━━━━━ Given entries
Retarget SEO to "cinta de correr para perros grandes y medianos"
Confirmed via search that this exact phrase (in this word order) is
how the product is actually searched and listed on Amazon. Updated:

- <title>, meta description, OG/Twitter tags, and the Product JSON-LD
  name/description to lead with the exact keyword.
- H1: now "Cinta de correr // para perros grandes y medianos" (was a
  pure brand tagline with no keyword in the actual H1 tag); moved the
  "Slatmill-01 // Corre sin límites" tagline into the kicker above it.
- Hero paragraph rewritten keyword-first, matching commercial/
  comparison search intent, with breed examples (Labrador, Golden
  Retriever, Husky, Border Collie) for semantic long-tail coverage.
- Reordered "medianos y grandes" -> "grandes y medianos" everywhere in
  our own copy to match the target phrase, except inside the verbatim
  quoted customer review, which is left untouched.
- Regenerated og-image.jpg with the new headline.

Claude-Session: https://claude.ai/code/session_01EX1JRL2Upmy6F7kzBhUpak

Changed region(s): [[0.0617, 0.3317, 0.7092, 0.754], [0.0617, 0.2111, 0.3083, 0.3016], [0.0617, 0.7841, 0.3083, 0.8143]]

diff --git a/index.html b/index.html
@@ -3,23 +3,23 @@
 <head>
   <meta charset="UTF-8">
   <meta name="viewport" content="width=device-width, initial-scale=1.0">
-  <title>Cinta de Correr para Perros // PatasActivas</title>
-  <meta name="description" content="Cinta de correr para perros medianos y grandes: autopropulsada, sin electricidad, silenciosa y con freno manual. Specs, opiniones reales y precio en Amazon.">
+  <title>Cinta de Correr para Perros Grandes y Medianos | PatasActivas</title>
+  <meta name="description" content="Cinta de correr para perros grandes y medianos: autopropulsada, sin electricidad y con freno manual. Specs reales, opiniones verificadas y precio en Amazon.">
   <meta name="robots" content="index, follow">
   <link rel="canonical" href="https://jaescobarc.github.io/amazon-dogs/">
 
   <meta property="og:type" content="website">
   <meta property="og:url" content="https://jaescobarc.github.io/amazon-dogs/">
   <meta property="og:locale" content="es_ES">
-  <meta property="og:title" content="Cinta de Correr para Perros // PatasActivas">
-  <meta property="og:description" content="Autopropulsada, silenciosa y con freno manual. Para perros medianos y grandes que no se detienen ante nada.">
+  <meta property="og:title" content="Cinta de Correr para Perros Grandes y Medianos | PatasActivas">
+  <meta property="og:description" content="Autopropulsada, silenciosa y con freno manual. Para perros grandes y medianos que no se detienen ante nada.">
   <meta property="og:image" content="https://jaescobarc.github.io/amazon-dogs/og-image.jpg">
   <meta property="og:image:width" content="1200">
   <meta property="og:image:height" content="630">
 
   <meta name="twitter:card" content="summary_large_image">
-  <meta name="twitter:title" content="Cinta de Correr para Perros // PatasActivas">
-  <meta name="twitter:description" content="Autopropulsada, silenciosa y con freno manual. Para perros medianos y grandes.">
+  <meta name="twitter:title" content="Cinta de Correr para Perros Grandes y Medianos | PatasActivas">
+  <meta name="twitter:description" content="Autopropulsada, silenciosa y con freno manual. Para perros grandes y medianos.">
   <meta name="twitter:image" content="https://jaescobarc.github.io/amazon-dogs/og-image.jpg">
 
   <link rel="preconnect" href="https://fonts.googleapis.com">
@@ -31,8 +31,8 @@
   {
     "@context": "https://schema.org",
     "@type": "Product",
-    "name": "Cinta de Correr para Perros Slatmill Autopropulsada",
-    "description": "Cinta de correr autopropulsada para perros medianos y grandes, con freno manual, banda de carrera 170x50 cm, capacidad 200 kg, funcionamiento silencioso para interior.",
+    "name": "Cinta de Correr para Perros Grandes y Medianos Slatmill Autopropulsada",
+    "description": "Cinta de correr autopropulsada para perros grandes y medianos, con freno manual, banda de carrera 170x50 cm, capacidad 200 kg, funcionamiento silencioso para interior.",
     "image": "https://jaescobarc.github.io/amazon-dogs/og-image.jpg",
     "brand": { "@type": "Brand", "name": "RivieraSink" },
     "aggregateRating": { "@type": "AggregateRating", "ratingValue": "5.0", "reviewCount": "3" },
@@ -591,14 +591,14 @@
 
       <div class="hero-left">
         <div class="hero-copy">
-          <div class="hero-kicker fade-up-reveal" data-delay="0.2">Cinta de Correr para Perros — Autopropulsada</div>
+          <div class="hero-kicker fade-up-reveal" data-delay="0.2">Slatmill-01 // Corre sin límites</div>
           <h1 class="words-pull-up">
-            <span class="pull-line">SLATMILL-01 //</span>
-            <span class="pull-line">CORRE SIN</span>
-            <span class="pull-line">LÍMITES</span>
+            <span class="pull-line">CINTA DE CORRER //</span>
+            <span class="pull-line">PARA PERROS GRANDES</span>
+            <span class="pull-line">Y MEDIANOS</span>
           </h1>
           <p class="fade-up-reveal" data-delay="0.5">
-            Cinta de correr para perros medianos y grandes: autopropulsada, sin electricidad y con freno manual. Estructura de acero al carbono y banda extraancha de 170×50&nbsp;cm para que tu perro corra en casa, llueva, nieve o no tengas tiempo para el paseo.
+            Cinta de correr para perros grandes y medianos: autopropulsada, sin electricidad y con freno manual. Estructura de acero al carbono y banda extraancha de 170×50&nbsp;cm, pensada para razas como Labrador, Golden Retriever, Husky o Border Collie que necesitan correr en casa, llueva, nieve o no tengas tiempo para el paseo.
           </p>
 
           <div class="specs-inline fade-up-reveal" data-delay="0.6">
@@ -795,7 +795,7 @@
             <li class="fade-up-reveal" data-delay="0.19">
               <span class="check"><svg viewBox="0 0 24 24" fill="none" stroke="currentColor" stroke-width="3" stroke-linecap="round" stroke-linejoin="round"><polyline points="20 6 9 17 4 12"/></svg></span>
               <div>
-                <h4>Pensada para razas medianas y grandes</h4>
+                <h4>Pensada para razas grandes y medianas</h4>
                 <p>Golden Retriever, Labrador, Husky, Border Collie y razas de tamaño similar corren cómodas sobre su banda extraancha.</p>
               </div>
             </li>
━━━━━━━━━━
* _Problem details_: The answer must consist of every line from the entries that holds the string "electricidad".

* _Output of the task_:
-  <meta name="description" content="Cinta de correr para perros medianos y grandes: autopropulsada, sin electricidad, silenciosa y con freno manual. Specs, opiniones reales y precio en Amazon.">
+  <meta name="description" content="Cinta de correr para perros grandes y medianos: autopropulsada, sin electricidad y con freno manual. Specs reales, opiniones verificadas y precio en Amazon.">
-            Cinta de correr para perros medianos y grandes: autopropulsada, sin electricidad y con freno manual. Estructura de acero al carbono y banda extraancha de 170×50&nbsp;cm para que tu perro corra en casa, llueva, nieve o no tengas tiempo para el paseo.
+            Cinta de correr para perros grandes y medianos: autopropulsada, sin electricidad y con freno manual. Estructura de acero al carbono y banda extraancha de 170×50&nbsp;cm, pensada para razas como Labrador, Golden Retriever, Husky o Border Collie que necesitan correr en casa, llueva, nieve o no tengas tiempo para el paseo.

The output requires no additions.